Medical Services Plan premiums are a tax — let’s accept that fact and roll them into the income-tax system. The Canadian Centre for Policy Alternatives released a report this week presenting 16 possible tax reforms, one of which would see MSP premiums eliminated and income taxes raised to compensate.
While we don’t champion the cause of raising taxes irresponsibly, this suggestion makes sense. MSP premiums cover only 12 per cent of B.C.’s health-care budget, so we’re already paying most of it through income taxes.
The B.C. government is intent on preserving the province’s reputation for low taxes, but refusing to raise income taxes while raising MSP premiums is a shell game. Money collected to fund a public service — and a mandatory one at that — is a tax, no matter what you call it.
Simply collecting the money as income tax would save money — about 4.6 million people are enrolled in MSP, half in group accounts. The government sends monthly bills to 2.3 million residents. About 800,000 low-income British Columbians are exempt from paying premiums.
Many of those involved in group plans have their premiums paid by their employers, but that’s regarded as a taxable benefit, meaning taxes are levied on taxes.
Collecting more income tax instead of premiums would spare the cost of a huge bureaucracy. Just mailing out invoices costs millions. Add to that the cost of pursuing those who fall behind in their premium payments — current arrears in MSP premiums amount to $360 million.
The CCPA takes it further. Its MSP-elimination scenario would see a 20 per cent increase to each of B.C.’s five tax brackets, and adding two new brackets with rates of 20 and 22 per cent for annual incomes of $150,000 and $200,000 respectively. The research institute says that would bring in close to the same amount that premiums yield, but more of the burden would be shifted to those earning higher incomes.
With the increase recommended by the institute, a person earning $50,000 would pay $574 more each year in income tax, but would be spared the MSP premium of $798, if single, or $1,526, if supporting a family.

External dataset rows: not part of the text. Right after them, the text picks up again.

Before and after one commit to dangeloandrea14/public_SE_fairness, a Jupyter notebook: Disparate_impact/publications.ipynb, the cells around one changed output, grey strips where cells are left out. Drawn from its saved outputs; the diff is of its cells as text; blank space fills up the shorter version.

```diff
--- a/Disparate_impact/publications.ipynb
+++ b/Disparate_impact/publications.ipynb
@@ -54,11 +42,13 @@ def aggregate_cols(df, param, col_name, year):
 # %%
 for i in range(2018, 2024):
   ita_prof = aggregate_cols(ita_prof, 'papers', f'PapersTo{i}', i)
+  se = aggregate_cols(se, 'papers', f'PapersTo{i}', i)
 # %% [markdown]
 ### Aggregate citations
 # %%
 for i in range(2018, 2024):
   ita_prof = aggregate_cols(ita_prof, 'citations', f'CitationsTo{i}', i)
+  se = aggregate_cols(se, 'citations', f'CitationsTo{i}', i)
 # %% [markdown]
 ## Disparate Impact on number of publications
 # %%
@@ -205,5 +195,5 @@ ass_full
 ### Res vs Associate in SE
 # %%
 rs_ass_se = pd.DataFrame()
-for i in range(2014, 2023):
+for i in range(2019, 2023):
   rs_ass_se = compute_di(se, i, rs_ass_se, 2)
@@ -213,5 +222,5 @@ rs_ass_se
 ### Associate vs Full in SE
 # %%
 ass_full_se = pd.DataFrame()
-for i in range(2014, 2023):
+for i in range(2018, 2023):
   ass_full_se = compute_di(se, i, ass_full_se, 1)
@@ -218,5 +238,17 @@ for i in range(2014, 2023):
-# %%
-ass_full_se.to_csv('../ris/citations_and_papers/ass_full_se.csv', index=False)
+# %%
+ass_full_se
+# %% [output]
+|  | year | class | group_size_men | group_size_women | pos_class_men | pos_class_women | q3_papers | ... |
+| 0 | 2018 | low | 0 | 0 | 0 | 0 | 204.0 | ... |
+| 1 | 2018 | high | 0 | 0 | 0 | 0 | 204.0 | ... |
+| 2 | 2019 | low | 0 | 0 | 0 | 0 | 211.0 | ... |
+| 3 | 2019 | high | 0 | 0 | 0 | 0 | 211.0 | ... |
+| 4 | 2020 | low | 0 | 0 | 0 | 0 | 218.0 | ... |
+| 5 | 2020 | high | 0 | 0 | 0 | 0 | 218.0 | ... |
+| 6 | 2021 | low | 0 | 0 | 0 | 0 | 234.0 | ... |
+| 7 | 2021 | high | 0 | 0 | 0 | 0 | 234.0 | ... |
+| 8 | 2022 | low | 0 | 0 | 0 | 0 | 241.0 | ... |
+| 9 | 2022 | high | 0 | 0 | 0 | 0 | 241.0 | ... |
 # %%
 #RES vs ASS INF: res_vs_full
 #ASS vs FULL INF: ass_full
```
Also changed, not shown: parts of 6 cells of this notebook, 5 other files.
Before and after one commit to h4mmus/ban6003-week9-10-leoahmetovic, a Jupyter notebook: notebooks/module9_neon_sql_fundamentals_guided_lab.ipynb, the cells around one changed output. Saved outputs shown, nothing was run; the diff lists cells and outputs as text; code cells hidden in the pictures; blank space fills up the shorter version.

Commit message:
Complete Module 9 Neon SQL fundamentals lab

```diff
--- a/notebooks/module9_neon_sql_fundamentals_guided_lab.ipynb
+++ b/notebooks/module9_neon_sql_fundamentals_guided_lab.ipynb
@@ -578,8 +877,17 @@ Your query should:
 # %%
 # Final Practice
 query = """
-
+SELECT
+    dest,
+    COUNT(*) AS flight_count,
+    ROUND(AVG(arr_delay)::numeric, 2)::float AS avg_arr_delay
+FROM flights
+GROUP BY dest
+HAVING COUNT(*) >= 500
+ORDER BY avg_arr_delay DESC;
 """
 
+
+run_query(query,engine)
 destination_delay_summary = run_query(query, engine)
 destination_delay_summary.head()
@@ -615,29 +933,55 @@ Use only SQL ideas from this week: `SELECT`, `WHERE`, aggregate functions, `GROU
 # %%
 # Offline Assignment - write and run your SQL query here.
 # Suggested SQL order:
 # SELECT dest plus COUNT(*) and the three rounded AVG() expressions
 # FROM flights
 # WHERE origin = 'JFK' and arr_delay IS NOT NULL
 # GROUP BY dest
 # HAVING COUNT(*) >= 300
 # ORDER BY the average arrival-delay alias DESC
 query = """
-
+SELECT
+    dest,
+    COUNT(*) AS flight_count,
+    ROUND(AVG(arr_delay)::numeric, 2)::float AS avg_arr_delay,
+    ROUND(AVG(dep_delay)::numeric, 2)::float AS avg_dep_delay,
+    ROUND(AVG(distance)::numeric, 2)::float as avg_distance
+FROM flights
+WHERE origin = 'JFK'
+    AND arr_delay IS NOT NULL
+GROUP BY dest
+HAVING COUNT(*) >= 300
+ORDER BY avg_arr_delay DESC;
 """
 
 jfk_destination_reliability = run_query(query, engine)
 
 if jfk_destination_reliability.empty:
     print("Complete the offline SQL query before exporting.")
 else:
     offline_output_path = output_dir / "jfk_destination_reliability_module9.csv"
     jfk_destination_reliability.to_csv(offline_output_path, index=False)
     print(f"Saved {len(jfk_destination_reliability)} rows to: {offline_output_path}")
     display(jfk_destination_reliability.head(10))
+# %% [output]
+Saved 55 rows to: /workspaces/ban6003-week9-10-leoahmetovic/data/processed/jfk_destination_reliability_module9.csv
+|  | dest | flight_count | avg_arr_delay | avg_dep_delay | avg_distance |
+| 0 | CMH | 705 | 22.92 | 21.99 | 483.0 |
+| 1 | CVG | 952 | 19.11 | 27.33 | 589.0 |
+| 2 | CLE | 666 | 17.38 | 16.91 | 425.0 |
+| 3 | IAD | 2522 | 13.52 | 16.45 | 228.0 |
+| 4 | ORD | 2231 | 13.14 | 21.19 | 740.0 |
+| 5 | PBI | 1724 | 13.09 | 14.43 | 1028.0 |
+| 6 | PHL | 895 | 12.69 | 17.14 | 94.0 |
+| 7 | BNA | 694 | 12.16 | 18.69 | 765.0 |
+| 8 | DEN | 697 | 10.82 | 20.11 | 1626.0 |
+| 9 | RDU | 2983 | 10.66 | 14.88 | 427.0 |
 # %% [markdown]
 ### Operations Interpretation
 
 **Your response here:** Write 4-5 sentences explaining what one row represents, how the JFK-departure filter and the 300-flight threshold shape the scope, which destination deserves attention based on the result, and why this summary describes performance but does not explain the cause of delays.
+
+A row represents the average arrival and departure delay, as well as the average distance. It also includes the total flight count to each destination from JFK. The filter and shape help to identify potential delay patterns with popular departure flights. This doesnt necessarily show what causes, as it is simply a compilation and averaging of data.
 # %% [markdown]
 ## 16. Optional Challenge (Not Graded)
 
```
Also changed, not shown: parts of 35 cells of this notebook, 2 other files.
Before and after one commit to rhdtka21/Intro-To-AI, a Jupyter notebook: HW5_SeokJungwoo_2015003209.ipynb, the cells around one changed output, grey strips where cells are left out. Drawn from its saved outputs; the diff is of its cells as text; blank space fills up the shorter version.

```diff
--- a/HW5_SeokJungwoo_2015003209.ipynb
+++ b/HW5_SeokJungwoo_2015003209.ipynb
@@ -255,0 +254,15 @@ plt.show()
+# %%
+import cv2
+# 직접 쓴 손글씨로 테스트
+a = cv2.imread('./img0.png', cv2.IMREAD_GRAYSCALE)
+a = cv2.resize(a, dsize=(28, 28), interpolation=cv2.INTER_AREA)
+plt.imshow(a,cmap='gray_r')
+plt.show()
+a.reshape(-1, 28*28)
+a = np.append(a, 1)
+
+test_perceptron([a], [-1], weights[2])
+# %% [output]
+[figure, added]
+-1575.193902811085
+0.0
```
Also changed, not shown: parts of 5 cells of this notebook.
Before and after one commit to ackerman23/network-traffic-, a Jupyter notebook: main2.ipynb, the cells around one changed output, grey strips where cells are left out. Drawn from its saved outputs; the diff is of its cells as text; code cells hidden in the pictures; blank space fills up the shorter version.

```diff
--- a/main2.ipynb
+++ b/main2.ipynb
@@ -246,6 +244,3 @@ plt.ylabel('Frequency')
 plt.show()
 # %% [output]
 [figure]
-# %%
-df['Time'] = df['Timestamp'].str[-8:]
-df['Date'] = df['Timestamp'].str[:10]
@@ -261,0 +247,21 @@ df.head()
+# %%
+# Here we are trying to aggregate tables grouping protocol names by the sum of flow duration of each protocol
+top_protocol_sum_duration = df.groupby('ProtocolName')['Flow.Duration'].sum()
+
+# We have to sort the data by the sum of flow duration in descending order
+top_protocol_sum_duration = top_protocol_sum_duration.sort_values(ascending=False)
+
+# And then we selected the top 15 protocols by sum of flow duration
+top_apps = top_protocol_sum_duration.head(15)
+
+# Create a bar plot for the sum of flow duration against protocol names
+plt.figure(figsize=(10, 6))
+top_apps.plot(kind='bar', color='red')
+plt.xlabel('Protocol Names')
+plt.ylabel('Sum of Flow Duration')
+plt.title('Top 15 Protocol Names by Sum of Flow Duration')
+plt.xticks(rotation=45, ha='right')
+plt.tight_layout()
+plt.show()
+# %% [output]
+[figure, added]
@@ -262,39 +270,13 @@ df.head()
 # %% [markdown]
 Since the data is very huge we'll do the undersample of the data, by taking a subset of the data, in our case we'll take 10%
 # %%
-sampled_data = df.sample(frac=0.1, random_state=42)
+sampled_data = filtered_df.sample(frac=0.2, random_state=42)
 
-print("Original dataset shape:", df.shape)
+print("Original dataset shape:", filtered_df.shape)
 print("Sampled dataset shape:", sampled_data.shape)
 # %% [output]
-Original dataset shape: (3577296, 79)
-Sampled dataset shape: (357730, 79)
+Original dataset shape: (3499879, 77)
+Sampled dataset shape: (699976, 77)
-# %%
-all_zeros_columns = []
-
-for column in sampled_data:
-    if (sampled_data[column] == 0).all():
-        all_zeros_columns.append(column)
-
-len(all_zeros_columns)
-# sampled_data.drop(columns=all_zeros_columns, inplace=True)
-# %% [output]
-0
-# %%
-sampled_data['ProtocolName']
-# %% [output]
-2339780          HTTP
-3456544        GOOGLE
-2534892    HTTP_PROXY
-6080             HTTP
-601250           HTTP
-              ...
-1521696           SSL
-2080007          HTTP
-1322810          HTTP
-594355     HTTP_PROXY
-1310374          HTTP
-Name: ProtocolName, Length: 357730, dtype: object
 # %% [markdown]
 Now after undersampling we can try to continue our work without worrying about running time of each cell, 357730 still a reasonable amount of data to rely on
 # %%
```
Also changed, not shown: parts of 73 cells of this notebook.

Under the current system, the premiums are the same for all income levels beyond the threshold of $30,000. Paying the single premium of $798 a year is of little consequence to someone making $100,000 a year, but to someone making $30,000 or $40,000, it’s a hardship. The monthly family premium of $128 is a major sum to a family counting the pennies in its grocery budget.
At the higher end, it makes a substantial difference. With the suggested increases, a person making $500,000 a year would pay $27,548 more in income tax, but B.C.’s low-tax reputation would not be significantly tarnished — that person would still pay substantially less in provincial income taxes than he or she did in 2000.
One of the principles of the income-tax system is that those who have more pay a bigger share of the costs. The same should apply to health care.
The boast that B.C. tax rates are among the lowest in Canada rings a little hollow, given that it is the only province that charges health-care premiums. Eliminating the premiums and raising income taxes to compensate is a more honest and transparent approach.
© Copyright 2013